Change detection outputs

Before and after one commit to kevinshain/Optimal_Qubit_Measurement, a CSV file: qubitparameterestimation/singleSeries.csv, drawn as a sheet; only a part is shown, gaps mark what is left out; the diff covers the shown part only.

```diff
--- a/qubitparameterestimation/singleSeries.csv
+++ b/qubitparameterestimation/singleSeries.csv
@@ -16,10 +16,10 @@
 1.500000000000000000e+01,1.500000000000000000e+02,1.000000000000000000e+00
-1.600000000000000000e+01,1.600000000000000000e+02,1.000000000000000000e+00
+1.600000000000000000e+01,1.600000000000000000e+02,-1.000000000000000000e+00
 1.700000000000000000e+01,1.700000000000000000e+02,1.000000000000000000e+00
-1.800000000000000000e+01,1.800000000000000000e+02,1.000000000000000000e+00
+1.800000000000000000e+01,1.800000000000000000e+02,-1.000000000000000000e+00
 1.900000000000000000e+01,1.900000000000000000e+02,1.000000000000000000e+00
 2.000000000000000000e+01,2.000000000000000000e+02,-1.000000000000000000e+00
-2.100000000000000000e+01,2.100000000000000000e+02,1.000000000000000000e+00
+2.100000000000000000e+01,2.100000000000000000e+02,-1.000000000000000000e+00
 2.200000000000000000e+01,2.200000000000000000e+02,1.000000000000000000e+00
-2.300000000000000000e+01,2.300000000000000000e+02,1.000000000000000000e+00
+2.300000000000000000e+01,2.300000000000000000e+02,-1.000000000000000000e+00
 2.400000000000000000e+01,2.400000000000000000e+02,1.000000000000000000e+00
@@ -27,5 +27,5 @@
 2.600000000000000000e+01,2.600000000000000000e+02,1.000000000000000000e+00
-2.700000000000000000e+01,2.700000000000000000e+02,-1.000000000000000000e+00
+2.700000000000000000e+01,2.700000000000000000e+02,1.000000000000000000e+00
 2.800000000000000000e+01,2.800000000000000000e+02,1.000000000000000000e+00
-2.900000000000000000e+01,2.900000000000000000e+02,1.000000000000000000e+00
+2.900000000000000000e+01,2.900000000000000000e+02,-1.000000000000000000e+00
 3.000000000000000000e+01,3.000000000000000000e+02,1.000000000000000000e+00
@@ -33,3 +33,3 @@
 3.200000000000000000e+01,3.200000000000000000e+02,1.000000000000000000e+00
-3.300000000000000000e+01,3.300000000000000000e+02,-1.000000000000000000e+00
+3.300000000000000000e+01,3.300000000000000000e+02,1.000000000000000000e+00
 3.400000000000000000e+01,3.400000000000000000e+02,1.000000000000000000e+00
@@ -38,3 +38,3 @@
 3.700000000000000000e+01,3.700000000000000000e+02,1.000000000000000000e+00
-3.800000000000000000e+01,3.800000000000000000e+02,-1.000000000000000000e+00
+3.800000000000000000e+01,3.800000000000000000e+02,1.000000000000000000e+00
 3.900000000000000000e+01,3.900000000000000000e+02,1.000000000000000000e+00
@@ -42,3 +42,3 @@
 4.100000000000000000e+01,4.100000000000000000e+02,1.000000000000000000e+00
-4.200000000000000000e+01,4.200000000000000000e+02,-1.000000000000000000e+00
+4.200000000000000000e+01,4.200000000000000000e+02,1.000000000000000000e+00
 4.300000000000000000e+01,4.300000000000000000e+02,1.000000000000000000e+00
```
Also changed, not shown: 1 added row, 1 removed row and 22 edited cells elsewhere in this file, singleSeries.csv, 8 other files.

**Task instructions:**
Nothing in the entries should be left out; please reproduce them all exactly.

**Answer to this exercise:**
Before and after one commit to kevinshain/Optimal_Qubit_Measurement, a CSV file: qubitparameterestimation/singleSeries.csv, drawn as a sheet; only a part is shown, gaps mark what is left out; the diff covers the shown part only.

```diff
--- a/qubitparameterestimation/singleSeries.csv
+++ b/qubitparameterestimation/singleSeries.csv
@@ -16,10 +16,10 @@
 1.500000000000000000e+01,1.500000000000000000e+02,1.000000000000000000e+00
-1.600000000000000000e+01,1.600000000000000000e+02,1.000000000000000000e+00
+1.600000000000000000e+01,1.600000000000000000e+02,-1.000000000000000000e+00
 1.700000000000000000e+01,1.700000000000000000e+02,1.000000000000000000e+00
-1.800000000000000000e+01,1.800000000000000000e+02,1.000000000000000000e+00
+1.800000000000000000e+01,1.800000000000000000e+02,-1.000000000000000000e+00
 1.900000000000000000e+01,1.900000000000000000e+02,1.000000000000000000e+00
 2.000000000000000000e+01,2.000000000000000000e+02,-1.000000000000000000e+00
-2.100000000000000000e+01,2.100000000000000000e+02,1.000000000000000000e+00
+2.100000000000000000e+01,2.100000000000000000e+02,-1.000000000000000000e+00
 2.200000000000000000e+01,2.200000000000000000e+02,1.000000000000000000e+00
-2.300000000000000000e+01,2.300000000000000000e+02,1.000000000000000000e+00
+2.300000000000000000e+01,2.300000000000000000e+02,-1.000000000000000000e+00
 2.400000000000000000e+01,2.400000000000000000e+02,1.000000000000000000e+00
@@ -27,5 +27,5 @@
 2.600000000000000000e+01,2.600000000000000000e+02,1.000000000000000000e+00
-2.700000000000000000e+01,2.700000000000000000e+02,-1.000000000000000000e+00
+2.700000000000000000e+01,2.700000000000000000e+02,1.000000000000000000e+00
 2.800000000000000000e+01,2.800000000000000000e+02,1.000000000000000000e+00
-2.900000000000000000e+01,2.900000000000000000e+02,1.000000000000000000e+00
+2.900000000000000000e+01,2.900000000000000000e+02,-1.000000000000000000e+00
 3.000000000000000000e+01,3.000000000000000000e+02,1.000000000000000000e+00
@@ -33,3 +33,3 @@
 3.200000000000000000e+01,3.200000000000000000e+02,1.000000000000000000e+00
-3.300000000000000000e+01,3.300000000000000000e+02,-1.000000000000000000e+00
+3.300000000000000000e+01,3.300000000000000000e+02,1.000000000000000000e+00
 3.400000000000000000e+01,3.400000000000000000e+02,1.000000000000000000e+00
@@ -38,3 +38,3 @@
 3.700000000000000000e+01,3.700000000000000000e+02,1.000000000000000000e+00
-3.800000000000000000e+01,3.800000000000000000e+02,-1.000000000000000000e+00
+3.800000000000000000e+01,3.800000000000000000e+02,1.000000000000000000e+00
 3.900000000000000000e+01,3.900000000000000000e+02,1.000000000000000000e+00
@@ -42,3 +42,3 @@
 4.100000000000000000e+01,4.100000000000000000e+02,1.000000000000000000e+00
-4.200000000000000000e+01,4.200000000000000000e+02,-1.000000000000000000e+00
+4.200000000000000000e+01,4.200000000000000000e+02,1.000000000000000000e+00
 4.300000000000000000e+01,4.300000000000000000e+02,1.000000000000000000e+00
```
Also changed, not shown: 1 added row, 1 removed row and 22 edited cells elsewhere in this file, singleSeries.csv, 8 other files.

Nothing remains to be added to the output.